Comics are always battling to be taken seriously. The Comics Journal does a decent job of portraying comic books as serious art and literature. Fantagraphics has published a fair amount of comic book criticism as well and recently I saw their The Sandman Papers on the shelf. It contains interesting literary and artistic criticism of The Sandman and I'd recommend any big fan of Gaiman's master-series to give it a glance. One essay in particular dealing with Gaiman's (and Alan Moore's) continuation of the Gothic tradition of literature made me realize that these guys had a huge hand in saving comic books from stagnation. Also, it got me thinking about writers/artists that are continuing on that tradition today within comics. Of course, the first to spring to mind is Mike Mignola with Hellboy and B.P.R.D. The B.P.R.D series has really taken off to the point of being Hellboy's equal and the arch that just concluded I think proved (if it still needed proving) that Mignola can be more Lovecraftian than Lovecraft and still be fresh and fun to read. I'm really looking forward to the next arch, The Universal Machine (it just sounds cool).

My Heart Leapt Up When I Beheld....

New issues of Shaolin Cowboy and The Goon!!!
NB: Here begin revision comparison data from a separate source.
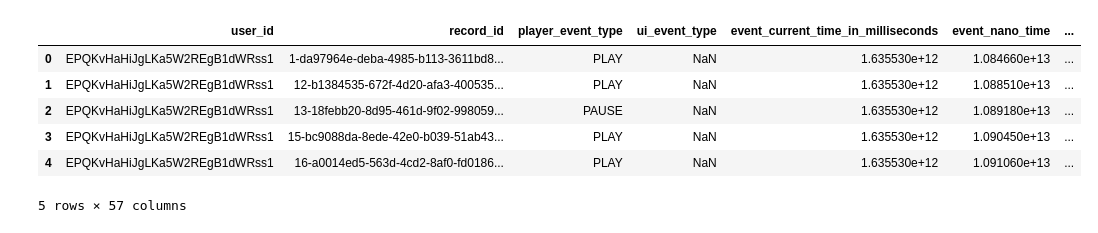
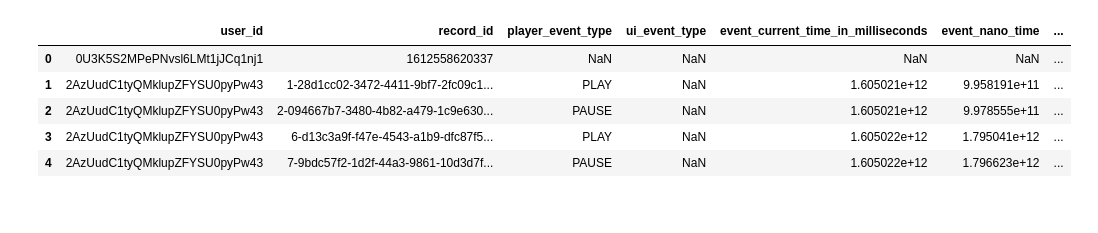
Before and after one commit to CUTR-at-USF/muser-dashboard, a Jupyter notebook: Working_Codes/Joined Scripts.ipynb, the cells around one changed output. Saved outputs shown, nothing was run; the diff lists cells and outputs as text; code cells hidden in the pictures.

```diff
--- a/Working_Codes/Joined Scripts.ipynb
+++ b/Working_Codes/Joined Scripts.ipynb
@@ -7,16 +7,19 @@ import datetime
 import os
 from datetime import datetime as dt
 from glob import glob
+# %%
+# Set display to max for rows and columns
+pd.set_option('display.max_rows', None)
+pd.set_option("display.max_columns", None)
 # %%
-df = pd.read_csv(r'D:\Shyam\Documents\MUSER\Analysis\Users Datasets\muser-user-sayla.csv',encoding='utf-8-sig')
+df = pd.read_csv(r'D:\Shyam\Documents\MUSER\Extraction\music-analysis.csv',encoding='latin-1')
 df.head(5)
 # %% [output]
 |  | user_id | record_id | player_event_type | ui_event_type | event_current_time_in_milliseconds | event_nano_time | ... |
-| 0 | EPQKvHaHiJgLKa5W2REgB1dWRss1 | 1-da97964e-deba-4985-b113-3611bd8... | PLAY | NaN | 1.635530e+12 | 1.084660e+13 | ... |
-| 1 | EPQKvHaHiJgLKa5W2REgB1dWRss1 | 12-b1384535-672f-4d20-afa3-400535... | PLAY | NaN | 1.635530e+12 | 1.088510e+13 | ... |
-| 2 | EPQKvHaHiJgLKa5W2REgB1dWRss1 | 13-18febb20-8d95-461d-9f02-998059... | PAUSE | NaN | 1.635530e+12 | 1.089180e+13 | ... |
-| 3 | EPQKvHaHiJgLKa5W2REgB1dWRss1 | 15-bc9088da-8ede-42e0-b039-51ab43... | PLAY | NaN | 1.635530e+12 | 1.090450e+13 | ... |
-| 4 | EPQKvHaHiJgLKa5W2REgB1dWRss1 | 16-a0014ed5-563d-4cd2-8af0-fd0186... | PLAY | NaN | 1.635530e+12 | 1.091060e+13 | ... |
+| 0 | 0U3K5S2MPePNvsl6LMt1jJCq1nj1 | 1612558620337 | NaN | NaN | NaN | NaN | ... |
+| 1 | 2AzUudC1tyQMklupZFYSU0pyPw43 | 1-28d1cc02-3472-4411-9bf7-2fc09c1... | PLAY | NaN | 1.605021e+12 | 9.958191e+11 | ... |
+| 2 | 2AzUudC1tyQMklupZFYSU0pyPw43 | 2-094667b7-3480-4b82-a479-1c9e630... | PAUSE | NaN | 1.605021e+12 | 9.978555e+11 | ... |
+| 3 | 2AzUudC1tyQMklupZFYSU0pyPw43 | 6-d13c3a9f-f47e-4543-a1b9-dfc87f5... | PLAY | NaN | 1.605022e+12 | 1.795041e+12 | ... |
+| 4 | 2AzUudC1tyQMklupZFYSU0pyPw43 | 7-9bdc57f2-1d2f-44a3-9861-10d3d7f... | PAUSE | NaN | 1.605022e+12 | 1.796623e+12 | ... |
-5 rows × 57 columns
 # %%
 #sorting the current timestamp in ascending order
```
Also changed, not shown: parts of 10 cells of this notebook, 10 other files.
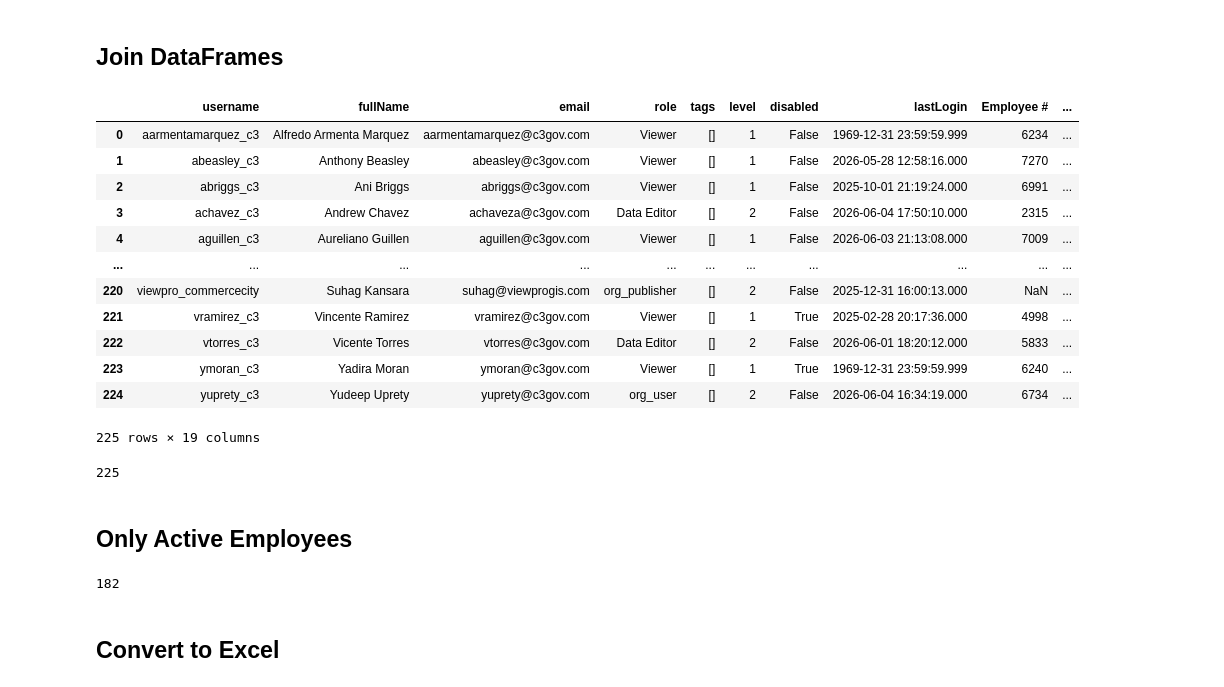
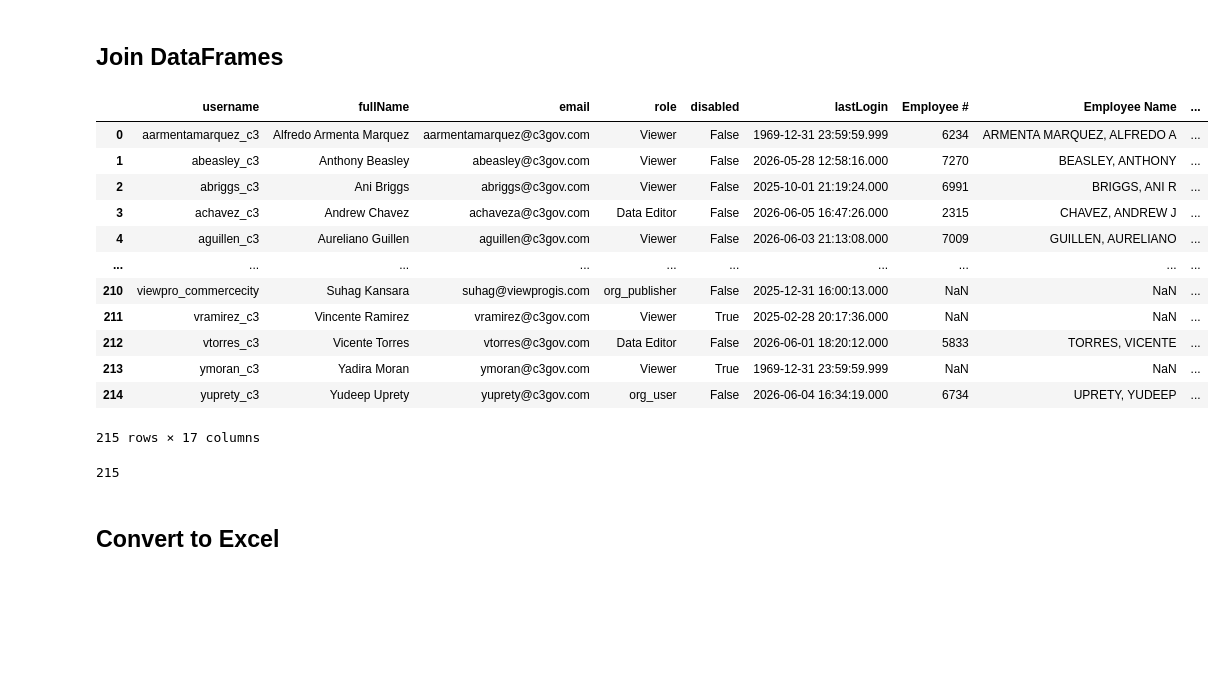
Before and after one commit to andersolson/Python-ArcGIS, a Jupyter notebook: arc-python-api/content-management/report-all-users.ipynb, the cells around one changed output. Saved outputs shown, nothing was run; the diff lists cells and outputs as text; code cells hidden in the pictures; blank space fills up the shorter version.

Commit message:
changes to reports to read easier
changes to reports to read easier

```diff
--- a/arc-python-api/content-management/report-all-users.ipynb
+++ b/arc-python-api/content-management/report-all-users.ipynb
@@ -33,8 +33,6 @@ for user in all_users:
         "fullName": user.fullName,
         "email": user.email,
         "role": user.role,
-        "tags": user.tags,
-        "level": user.level,
         "disabled": user.disabled,
         "lastLogin": user.lastLogin})
 # %% [markdown]
@@ -67,7 +65,8 @@ df.to_excel(r'C:\Users\is_olson\Documents\Projects\SSO_Update\agol_user_report.x
 # %% [markdown]
 ## Convert City Employee Status Report
 # %%
-df2 = pd.read_excel(r"C:\Users\is_olson\Documents\Projects\SSO_Update\all_city_users_report.xlsx")
+# Read David's report to a dataframe
+df2 = pd.read_excel(r"C:\Users\is_olson\Documents\Projects\SSO_Update\data_2.xlsx")
 df2.head()
 # %% [output]
 |  | Employee # | Employee Name | Position Number Title | Department | Division | Empoyment Type | PrimaryJob | ... |
@@ -79,5 +78,8 @@ df2.head()
 # %%
 # Change email case to lower
 df2['Email'] = df2['Email'].str.lower()
+# %%
+# Only active employees
+active_employees = df2[df2['Status'] == 'Active']
 # %%
 # Export dataframe back to excel for reference
@@ -86,33 +88,26 @@ df2.to_excel(r'C:\Users\is_olson\Documents\Projects\SSO_Update\all_city_users_re
 ## Join DataFrames
 # %%
 # Join df and df2 using common email field
-merged = df.merge(df2, left_on='email', right_on='Email', how='left')
+merged = df.merge(active_employees, left_on='email', right_on='Email', how='left')
 display(merged)
 # %% [output]
-|  | username | fullName | email | role | tags | level | disabled | lastLogin | Employee # | ... |
-| 0 | aarmentamarquez_c3 | Alfredo Armenta Marquez | aarmentamarquez@c3gov.com | Viewer | [] | 1 | False | 1969-12-31 23:59:59.999 | 6234 | ... |
-| 1 | abeasley_c3 | Anthony Beasley | abeasley@c3gov.com | Viewer | [] | 1 | False | 2026-05-28 12:58:16.000 | 7270 | ... |
-| 2 | abriggs_c3 | Ani Briggs | abriggs@c3gov.com | Viewer | [] | 1 | False | 2025-10-01 21:19:24.000 | 6991 | ... |
-| 3 | achavez_c3 | Andrew Chavez | achaveza@c3gov.com | Data Editor | [] | 2 | False | 2026-06-04 17:50:10.000 | 2315 | ... |
-| 4 | aguillen_c3 | Aureliano Guillen | aguillen@c3gov.com | Viewer | [] | 1 | False | 2026-06-03 21:13:08.000 | 7009 | ... |
-| ... | ... | ... | ... | ... | ... | ... | ... | ... | ... | ... |
-| 220 | viewpro_commercecity | Suhag Kansara | suhag@viewprogis.com | org_publisher | [] | 2 | False | 2025-12-31 16:00:13.000 | NaN | ... |
-| 221 | vramirez_c3 | Vincente Ramirez | vramirez@c3gov.com | Viewer | [] | 1 | True | 2025-02-28 20:17:36.000 | 4998 | ... |
-| 222 | vtorres_c3 | Vicente Torres | vtorres@c3gov.com | Data Editor | [] | 2 | False | 2026-06-01 18:20:12.000 | 5833 | ... |
-| 223 | ymoran_c3 | Yadira Moran | ymoran@c3gov.com | Viewer | [] | 1 | True | 1969-12-31 23:59:59.999 | 6240 | ... |
-| 224 | yuprety_c3 | Yudeep Uprety | yuprety@c3gov.com | org_user | [] | 2 | False | 2026-06-04 16:34:19.000 | 6734 | ... |
+|  | username | fullName | email | role | disabled | lastLogin | Employee # | Employee Name | ... |
+| 0 | aarmentamarquez_c3 | Alfredo Armenta Marquez | aarmentamarquez@c3gov.com | Viewer | False | 1969-12-31 23:59:59.999 | 6234 | ARMENTA MARQUEZ, ALFREDO A | ... |
+| 1 | abeasley_c3 | Anthony Beasley | abeasley@c3gov.com | Viewer | False | 2026-05-28 12:58:16.000 | 7270 | BEASLEY, ANTHONY | ... |
+| 2 | abriggs_c3 | Ani Briggs | abriggs@c3gov.com | Viewer | False | 2025-10-01 21:19:24.000 | 6991 | BRIGGS, ANI R | ... |
+| 3 | achavez_c3 | Andrew Chavez | achaveza@c3gov.com | Data Editor | False | 2026-06-05 16:47:26.000 | 2315 | CHAVEZ, ANDREW J | ... |
+| 4 | aguillen_c3 | Aureliano Guillen | aguillen@c3gov.com | Viewer | False | 2026-06-03 21:13:08.000 | 7009 | GUILLEN, AURELIANO | ... |
+| ... | ... | ... | ... | ... | ... | ... | ... | ... | ... |
+| 210 | viewpro_commercecity | Suhag Kansara | suhag@viewprogis.com | org_publisher | False | 2025-12-31 16:00:13.000 | NaN | NaN | ... |
+| 211 | vramirez_c3 | Vincente Ramirez | vramirez@c3gov.com | Viewer | True | 2025-02-28 20:17:36.000 | NaN | NaN | ... |
+| 212 | vtorres_c3 | Vicente Torres | vtorres@c3gov.com | Data Editor | False | 2026-06-01 18:20:12.000 | 5833 | TORRES, VICENTE | ... |
+| 213 | ymoran_c3 | Yadira Moran | ymoran@c3gov.com | Viewer | True | 1969-12-31 23:59:59.999 | NaN | NaN | ... |
+| 214 | yuprety_c3 | Yudeep Uprety | yuprety@c3gov.com | org_user | False | 2026-06-04 16:34:19.000 | 6734 | UPRETY, YUDEEP | ... |
-225 rows × 19 columns
+215 rows × 17 columns
 # %%
 len(merged)
 # %% [output]
-225
+215
-# %% [markdown]
-## Only Active Employees
-# %%
-active_employees = merged[merged['Status'] == 'Active']
-len(active_employees)
-# %% [output]
-182
 # %% [markdown]
 ## Convert to Excel
 # %%
```
Also changed, not shown: parts of 5 cells of this notebook.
Shaolin Cowboy definitely wins the prize for coolest cover, looking like a beat up pulp, letting you grab crazy snippets of whatever wild story lays beneath. Of course, those pulp pages and whatever the contain can't be half as crazy as what unfolds within the pages of this issue. Geoff Darrow's talent for incredible detail combined with incredible scope can be classified only as absurd. Since the Cowboy is roaming the dessert (and he's already killed everyone else in the dessert in the previous issues) you'd think that there wasn't much else for Darrow to draw. That is, until he makes a massive lizard beast rise from the ground with an entire city on its back and swallow the Cowboy so he must adventure on its insides filled with its own eco-system of birds, sharks, brokedown cars, and corpses. I'd also like to say that the stock that this book is printed on smells fantastic. That's right, the book itself smells great.

Those of you not creeped out enough by my "this book smells great" comment to run away are probably appreciators of the Goon too. This issue was chock full of punching, machine guns, zombie monster children born of tumors, and the incontinent elderly. Imagine all that brought to you by the art of Eric Powell. Magnificent, isn't it? What little dialogue there is to this issue is mostly devoted to Powell's sick humor as the characters make wisecracks about yellow snow or wearing a zombie as a hat (Zombie Priest made a funny!). Still, without any nasty expository dialogue to get in the way, Powell sets up the throw down to come between Goon and the Zombie Priest... especially now that those tumor babies burned down the ol' watering hole. Yeh, that would piss me off something fierce. Plus, there's a nice little homage/parody of Hitchcock's The Birds to start the issue off which had me smiling.

*Bonus points to whoever can identify where my bold headings come from...

17 April 2006

Technical Difficulties (CS)

You'll have to excuse the lack of posts lately. Just moved into a new apartment and still waiting on that internet connection. Del.icio.us posts should still be updating regularly though, so enjoy.

03 April 2006

Check It Out (CS)

In case you all haven't noticed, I've set up my Del.icio.us to be able to post to the blog in the sidebar. So to read what I've been reading just take a look and get clicking. Yes, this will be on the test.